Man looking at the phone screeen from which an angry blue Twitter bird is coming out

Source: © Michael Villegas/Ikon Images

Twitter is a useful tool for sentiment analysis

Finbarr Murphy, from the University of Limerick in Ireland, and colleagues performed a sentiment analysis of tweets between 2006 and 2020 relating to three areas of nanoscience – silver, carbon and titanium – to examine the public perception of nanotechnology. They found that overall public perception is slightly positive. But whilst positive events have little to no impact on tweet volume or perception, adverse events caused an increase in the volume of tweets presenting a negative opinion.

If an event is perceived badly enough to generate a twitterstorm, this decrease in public confidence could have far reaching impacts, with legislation, research funding and insurance coverage all susceptible to public opinion. As many research grants are through public funds, a large negative shift in public opinion towards nanotechnology could result in a decrease in funding available for research in that area.

Murphy says that ‘insurers are potentially the weak link of the scientific community’ and if insurers are impacted by a change in public opinion ‘they might begin to either exclude nanotechnology from their premiums or withdraw’.

Scientists often consider some of these risks, however it is usually within the context of their own research, amongst other experts in the field. This may not capture the concerns of a lay audience. Murphy says that ‘scientists need to engage more on social media platforms and in terms of disseminating the results. And they also need to think about the implications for their research – were that research to be perceived in a negative manner by social media, what are the steps they can take to alleviate that risk.’

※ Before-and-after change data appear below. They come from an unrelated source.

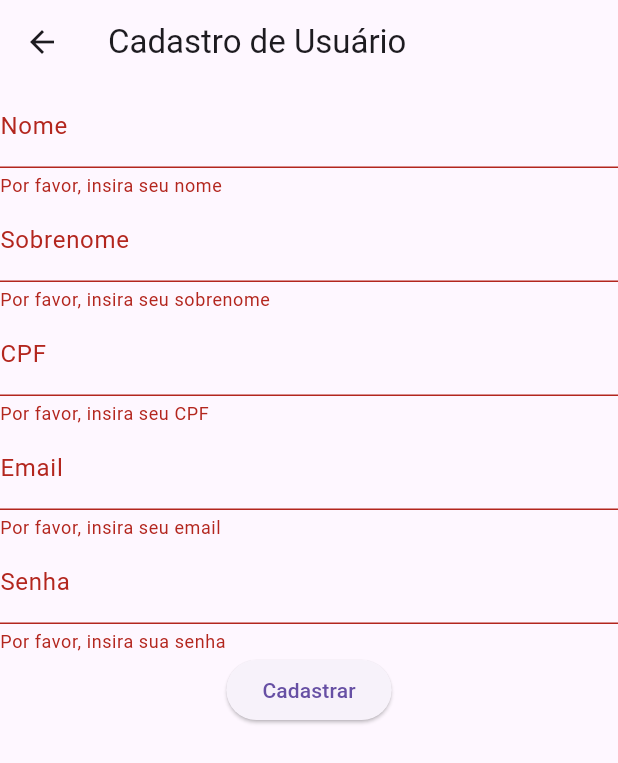
After one commit to MarcilioFreiitas/App-horadoconto-frontend-admin, a Flutter app: the CriarUsuario screen opened directly, after a tap on "Cadastrar", on a phone screen of 412 x 824 dp. The commit adds this screen. Shown: the top 763 px of the screen. Run offline on Flutter 3.47's test engine with Material 3 defaults, Android fonts, the phone set to English and light mode, and no system bars; our stand-ins replace dio, flutter_secure_storage, image_picker; accounts and stored records are empty; network calls fail.

Commit message:
Adicionado novas telas de funcionalidades de gerenciamento de usuários e livros

```diff
--- /dev/null
+++ b/lib/model/usuario.dart
@@ -0,0 +1,58 @@
+import 'package:flutter_application_1/model/emprestimo.dart';
+
+enum UserRoles { ADMIN, USER }
+
+class Usuario {
+  final String id;
+  final String nome;
+  final String sobreNome;
+  final String cpf;
+  final String email;
+  final String senha;
+  final UserRoles role;
+  final List<Emprestimo> emprestimos;
+
+  Usuario({
+    required this.id,
+    required this.nome,
+    required this.sobreNome,
+    required this.cpf,
+    required this.email,
+    required this.senha,
+    required this.role,
+    required this.emprestimos,
+  });
+
+  factory Usuario.fromJson(Map<String, dynamic> json) {
+    return Usuario(
+      id: json['id'].toString(),
+      nome: json['nome'],
+      sobreNome: json['sobreNome'],
+      cpf: json['cpf'],
+      email: json['email'],
+      senha: json['senha'],
+      role: UserRoles.values
+          .firstWhere((e) => e.toString() == 'UserRoles.${json['role']}'),
+      emprestimos: (json['emprestimos'] as List)
+          .map((emprestimo) => Emprestimo.fromJson(emprestimo))
+          .toList(),
+    );
+  }
+
+  Map<String, dynamic> toJson() {
+    return {
+      'id': id,
+      'nome': nome,
+      'sobreNome': sobreNome,
+      'cpf': cpf,
+      'email': email,
+      'senha': senha,
+      'role': role
+          .toString()
+          .split('.')
+          .last, // Isso irá retornar apenas 'ADMIN' ou 'USER'
+      'emprestimos':
+          emprestimos.map((emprestimo) => emprestimo.toJson()).toList(),
+    };
+  }
+}
--- a/lib/service/service_livro/service_livro_post.dart
+++ b/lib/service/service_livro/service_livro_post.dart
@@ -1,5 +1,5 @@
 import 'package:flutter/material.dart';
-import 'package:flutter_application_1/views/criar_livro.dart';
+import 'package:flutter_application_1/views/livros/criar_livro.dart';
 import 'package:http/http.dart' as http;
 import 'dart:convert';
 import 'package:http_parser/http_parser.dart';
--- a/lib/views/atualizar_livro.dart
+++ b/lib/views/livros/atualizar_livro.dart
@@ -1,7 +1,7 @@
 import 'dart:convert';
 
 import 'package:flutter/material.dart';
-import 'package:flutter_application_1/service/service_livro/livro.dart';
+import 'package:flutter_application_1/model/livro.dart';
 
 import 'package:http/http.dart' as http;
 import 'dart:convert';
--- a/lib/views/deletar_livro.dart
+++ b/lib/views/livros/deletar_livro.dart
@@ -1,7 +1,7 @@
 import 'dart:convert';
 
 import 'package:flutter/material.dart';
-import 'package:flutter_application_1/service/service_livro/livro.dart';
+import 'package:flutter_application_1/model/livro.dart';
 
 import 'package:http/http.dart' as http;
 import 'dart:convert';
--- a/lib/views/listar_livro.dart
+++ b/lib/views/livros/listar_livro.dart
@@ -1,7 +1,7 @@
 import 'dart:convert';
 
 import 'package:flutter/material.dart';
-import 'package:flutter_application_1/service/service_livro/livro.dart';
+import 'package:flutter_application_1/model/livro.dart';
 import 'package:http/http.dart' as http;
 
 class ListaLivros extends StatefulWidget {
--- /dev/null
+++ b/lib/views/usuario/criar_usuario.dart
@@ -0,0 +1,117 @@
+import 'package:flutter/material.dart';
+import 'package:http/http.dart' as http;
+import 'dart:convert';
+
+class CriarUsuario extends StatefulWidget {
+  @override
+  _CriarUsuarioState createState() => _CriarUsuarioState();
+}
+
+class _CriarUsuarioState extends State<CriarUsuario> {
+  final _formKey = GlobalKey<FormState>();
+  final TextEditingController nomeController = TextEditingController();
+  final TextEditingController sobreNomeController = TextEditingController();
+  final TextEditingController cpfController = TextEditingController();
+  final TextEditingController emailController = TextEditingController();
+  final TextEditingController senhaController = TextEditingController();
+
+  Future<void> cadastrarUsuario() async {
+    final response = await http.post(
+      Uri.parse(
+          'http://10.0.0.106:8080/auth/register'), // Substitua pelo endereço da sua API
+      headers: <String, String>{
+        'Content-Type': 'application/json; charset=UTF-8',
+      },
+      body: jsonEncode(<String, String>{
+        'nome': nomeController.text,
+        'sobreNome': sobreNomeController.text,
+        'cpf': cpfController.text,
+        'email': emailController.text,
+        'senha': senhaController.text,
+        'role': 'USER',
+      }),
+    );
+
+    if (response.statusCode == 200) {
+      // Se a chamada da API for bem-sucedida, analise o JSON.
+      print('Usuário cadastrado com sucesso');
+    } else {
+      // Se a chamada da API falhar, lance uma exceção.
+      throw Exception('Falha ao cadastrar usuário');
+    }
+  }
+
+  @override
+  Widget build(BuildContext context) {
+    return Scaffold(
+      appBar: AppBar(
+        title: Text('Cadastro de Usuário'),
+      ),
+      body: Form(
+        key: _formKey,
+        child: Column(
+          children: <Widget>[
+            TextFormField(
+              controller: nomeController,
+              decoration: InputDecoration(labelText: 'Nome'),
+              validator: (value) {
+                if (value == null || value.isEmpty) {
+                  return 'Por favor, insira seu nome';
+                }
+                return null;
+              },
+            ),
+            TextFormField(
+              controller: sobreNomeController,
+              decoration: InputDecoration(labelText: 'Sobrenome'),
+              validator: (value) {
+                if (value == null || value.isEmpty) {
+                  return 'Por favor, insira seu sobrenome';
+                }
+                return null;
+              },
+            ),
+            TextFormField(
+              controller: cpfController,
+              decoration: InputDecoration(labelText: 'CPF'),
+              validator: (value) {
+                if (value == null || value.isEmpty) {
+                  return 'Por favor, insira seu CPF';
+                }
+                return null;
+              },
+            ),
+            TextFormField(
+              controller: emailController,
+              decoration: InputDecoration(labelText: 'Email'),
+              validator: (value) {
+                if (value == null || value.isEmpty) {
+                  return 'Por favor, insira seu email';
+                }
+                return null;
+              },
+            ),
+            TextFormField(
+              controller: senhaController,
+              decoration: InputDecoration(labelText: 'Senha'),
+              validator: (value) {
+                if (value == null || value.isEmpty) {
+                  return 'Por favor, insira sua senha';
+                }
+                return null;
+              },
+            ),
+            ElevatedButton(
+              onPressed: () {
+                if (_formKey.currentState!.validate()) {
+                  cadastrarUsuario();
+                }
+              },
+              child: Text('Cadastrar'),
+            ),
+          ],
+        ),
+      ),
+    );
+  }
+}
--- a/lib/views/gerenciar_livros.dart
+++ b/lib/views/usuario/gerenciar_usuario.dart
@@ -1,58 +1,55 @@
 import 'package:flutter/material.dart';
-import 'package:flutter_application_1/views/atualizar_livro.dart';
-import 'package:flutter_application_1/views/deletar_livro.dart';
-import 'package:flutter_application_1/views/listar_livro.dart';
-import 'package:flutter_application_1/views/criar_livro.dart';
+import 'package:flutter_application_1/views/usuario/atualizar_usuario.dart';
+import 'package:flutter_application_1/views/usuario/criar_usuario.dart';
+import 'package:flutter_application_1/views/usuario/deletar_usuario.dart';
+import 'package:flutter_application_1/views/usuario/listar_usuarios.dart';
 
-class GerenciarLivros extends StatelessWidget {
+class GerenciarUsuario extends StatelessWidget {
   @override
   Widget build(BuildContext context) {
     return Scaffold(
       appBar: AppBar(
-        title: Text('Gerenciar Livros'),
+        title: Text('Gerenciar Usuário'),
       ),
       body: Center(
         child: Column(
           mainAxisAlignment: MainAxisAlignment.center,
           children: <Widget>[
             ElevatedButton(
-              child: Text('Criar Livro'),
               onPressed: () {
                 Navigator.push(
                   context,
-                  MaterialPageRoute(builder: (context) => CriarLivro()),
+                  MaterialPageRoute(builder: (context) => CriarUsuario()),
                 );
               },
+              child: Text('Criar Usuário'),
             ),
-            SizedBox(height: 16),
             ElevatedButton(
-              child: Text('Consultar todos os livros'),
               onPressed: () {
                 Navigator.push(
                   context,
-                  MaterialPageRoute(builder: (context) => ListaLivros()),
+                  MaterialPageRoute(builder: (context) => DeletarUsuario()),
                 );
               },
+              child: Text('Deletar Usuário'),
             ),
-            SizedBox(height: 16),
             ElevatedButton(
-              child: Text('Atualizar Livro'),
               onPressed: () {
                 Navigator.push(
                   context,
-                  MaterialPageRoute(builder: (context) => ListaLivrosPut()),
+                  MaterialPageRoute(builder: (context) => AtualizarUsuario()),
                 );
               },
+              child: Text('Atualizar Usuário'),
             ),
-            SizedBox(height: 16),
             ElevatedButton(
-              child: Text('Deletar Livro'),
               onPressed: () {
                 Navigator.push(
                   context,
-                  MaterialPageRoute(builder: (context) => ListaLivrosDelete()),
+                  MaterialPageRoute(builder: (context) => ListarUsuarios()),
                 );
               },
+              child: Text('Listar Usuários'),
             ),
           ],
         ),
```
Also changed, not shown: lib/model/emprestimo.dart (added, +49 -0 lines), lib/model/livro.dart (renamed from lib/service/service_livro/livro.dart, +13 -0 lines), lib/views/home_admin.dart (+6 -2 lines), lib/views/livros/gerenciar_livros.dart (added, +62 -0 lines), lib/views/usuario/atualizar_usuario.dart (added, +155 -0 lines), lib/views/usuario/deletar_usuario.dart (added, +96 -0 lines), lib/views/usuario/listar_usuarios.dart (added, +90 -0 lines), lib/views/emprestimos/atualizar_emprestimo.dart (added), lib/views/emprestimos/criar_emprestimo.dart (added), lib/views/emprestimos/deletar_emprestimo.dart (added), lib/views/emprestimos/listar_emprestimo.dart (added), lib/views/livros/criar_livro.dart (renamed from lib/views/criar_livro.dart).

‘When I teach a course on nanomaterials, I include ethical reasoning and strategies for communicating with non-experts in honest and informative ways to help students feel empowered to participate in public discussion, whether on a platform like Twitter or with their own friends and family,’ comments Sarah St Angelo, a nanochemistry researcher at Dickinson College in the US. ‘While there certainly are risks associated with novel materials – and humans are notoriously poor at assessing actual risk – having a moderating force of informed opinion can help quell the spread of misinformation and unfounded fear. Developing nanotechnology with respect for possible environmental and health risks makes sense, but having work that could be of economic, environmental, or humanitarian benefit derailed due to disproportionate fear propagated on social media is a risk in itself.’